The $953 million expected pre-tax profit is a result of the following factors:
- The steep premium increases taken from Alberta drivers in 2019 & 2020
- Declines in claim costs sustained by insurers for property damage claims, collision claims and comprehensive coverage claims, and continued stability in bodily injury claims, among other insurer cost decreases, and
- The short-term effects of COVID-19 which have included fewer drivers on the road and fewer accidents
The following breaks down the anticipated windfall for insurers:
Concern about profits is central to insurance company requests for insurance reform & rate hikes facing Albertans
Insurance companies have repeatedly claimed to the Alberta government that they are losing money and that provincial officials must make changes affecting the rights of Albertans if premiums are to stop escalating. Despite these claims that they’re losing money, this analysis, along with filings with the Alberta government show that Alberta’s insurers will be making hundreds of millions of dollars through 2019 and 2020.
It appears insurance industry lobbyists, having
found that no-fault auto insurance is unpopular with Albertans, now want to
change the legal definition of “minor injuries” to include chronic conditions
like concussions or traumatic brain injuries as a means to shortchange
Albertans and increase their profits.
These changes to Alberta’s insurance regulations are unfair to consumers, would cut out unbiased courts from settling insurance disputes, and would result in injured patients carrying more of the financial burden to support their recovery.
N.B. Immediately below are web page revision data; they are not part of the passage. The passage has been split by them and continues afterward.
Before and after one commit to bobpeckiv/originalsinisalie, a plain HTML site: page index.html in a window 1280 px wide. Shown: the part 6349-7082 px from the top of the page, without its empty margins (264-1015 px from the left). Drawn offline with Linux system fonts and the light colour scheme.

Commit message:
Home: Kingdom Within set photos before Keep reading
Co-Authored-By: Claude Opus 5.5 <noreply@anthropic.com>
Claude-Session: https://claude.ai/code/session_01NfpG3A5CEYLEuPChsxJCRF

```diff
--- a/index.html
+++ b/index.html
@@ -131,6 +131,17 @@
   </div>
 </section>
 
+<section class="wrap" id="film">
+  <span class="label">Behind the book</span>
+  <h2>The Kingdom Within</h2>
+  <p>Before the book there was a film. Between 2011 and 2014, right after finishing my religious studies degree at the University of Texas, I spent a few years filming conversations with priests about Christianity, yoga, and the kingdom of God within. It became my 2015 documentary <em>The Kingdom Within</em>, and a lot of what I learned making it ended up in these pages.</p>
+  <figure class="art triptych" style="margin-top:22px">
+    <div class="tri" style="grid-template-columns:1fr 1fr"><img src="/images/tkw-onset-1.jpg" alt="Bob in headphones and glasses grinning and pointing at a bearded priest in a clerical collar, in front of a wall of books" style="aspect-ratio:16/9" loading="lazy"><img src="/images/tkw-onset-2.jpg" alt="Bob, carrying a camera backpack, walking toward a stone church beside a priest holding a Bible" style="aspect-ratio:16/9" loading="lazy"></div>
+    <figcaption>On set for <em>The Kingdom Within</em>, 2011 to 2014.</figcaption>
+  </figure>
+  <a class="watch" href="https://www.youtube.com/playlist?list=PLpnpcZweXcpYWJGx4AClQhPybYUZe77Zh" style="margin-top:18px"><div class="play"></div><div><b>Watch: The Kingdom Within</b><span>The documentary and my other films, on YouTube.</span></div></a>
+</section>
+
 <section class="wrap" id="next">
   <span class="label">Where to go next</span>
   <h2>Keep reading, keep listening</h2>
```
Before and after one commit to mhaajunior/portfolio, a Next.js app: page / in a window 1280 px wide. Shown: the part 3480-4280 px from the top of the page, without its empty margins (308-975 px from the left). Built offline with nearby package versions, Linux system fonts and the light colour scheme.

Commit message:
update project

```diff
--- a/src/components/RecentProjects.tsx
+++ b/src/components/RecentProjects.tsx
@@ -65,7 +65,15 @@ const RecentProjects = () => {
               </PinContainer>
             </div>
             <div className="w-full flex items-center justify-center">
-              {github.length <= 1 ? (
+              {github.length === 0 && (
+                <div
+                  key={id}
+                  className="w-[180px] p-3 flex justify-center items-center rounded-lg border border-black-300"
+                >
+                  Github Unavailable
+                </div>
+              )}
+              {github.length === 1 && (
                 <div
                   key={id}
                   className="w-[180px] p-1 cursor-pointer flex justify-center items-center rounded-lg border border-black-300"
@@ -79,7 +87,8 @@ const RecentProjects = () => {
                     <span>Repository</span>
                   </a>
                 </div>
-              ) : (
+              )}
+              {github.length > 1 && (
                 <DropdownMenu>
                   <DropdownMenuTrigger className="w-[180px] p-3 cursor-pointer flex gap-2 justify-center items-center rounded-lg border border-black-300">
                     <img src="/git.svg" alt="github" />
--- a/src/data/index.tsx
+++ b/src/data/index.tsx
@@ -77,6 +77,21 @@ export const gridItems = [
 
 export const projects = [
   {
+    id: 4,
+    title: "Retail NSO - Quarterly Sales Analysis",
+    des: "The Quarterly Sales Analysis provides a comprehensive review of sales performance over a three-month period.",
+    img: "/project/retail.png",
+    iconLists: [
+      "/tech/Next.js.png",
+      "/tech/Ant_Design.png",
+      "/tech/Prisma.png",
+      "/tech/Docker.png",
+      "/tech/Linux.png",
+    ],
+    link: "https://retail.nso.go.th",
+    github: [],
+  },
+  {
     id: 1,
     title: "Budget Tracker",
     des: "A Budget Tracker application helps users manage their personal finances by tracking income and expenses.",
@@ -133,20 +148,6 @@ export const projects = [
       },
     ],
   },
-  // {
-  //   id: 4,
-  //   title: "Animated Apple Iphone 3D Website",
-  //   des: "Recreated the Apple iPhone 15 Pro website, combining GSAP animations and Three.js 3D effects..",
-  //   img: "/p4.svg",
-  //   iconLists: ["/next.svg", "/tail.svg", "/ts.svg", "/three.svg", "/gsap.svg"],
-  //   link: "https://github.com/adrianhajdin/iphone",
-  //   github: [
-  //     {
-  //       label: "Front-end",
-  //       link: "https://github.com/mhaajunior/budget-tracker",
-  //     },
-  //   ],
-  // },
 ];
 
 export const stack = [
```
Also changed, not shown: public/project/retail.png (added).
Essentially, insurance industry lobbyists want to regulate our rights away for their profit by getting the government to let them off the hook of compensating Albertans who get injured in an accident. The big problem is the Alberta government appears to be listening and time is running out to encourage the government to change course and put the rights of Albertans first ahead of corporate profits.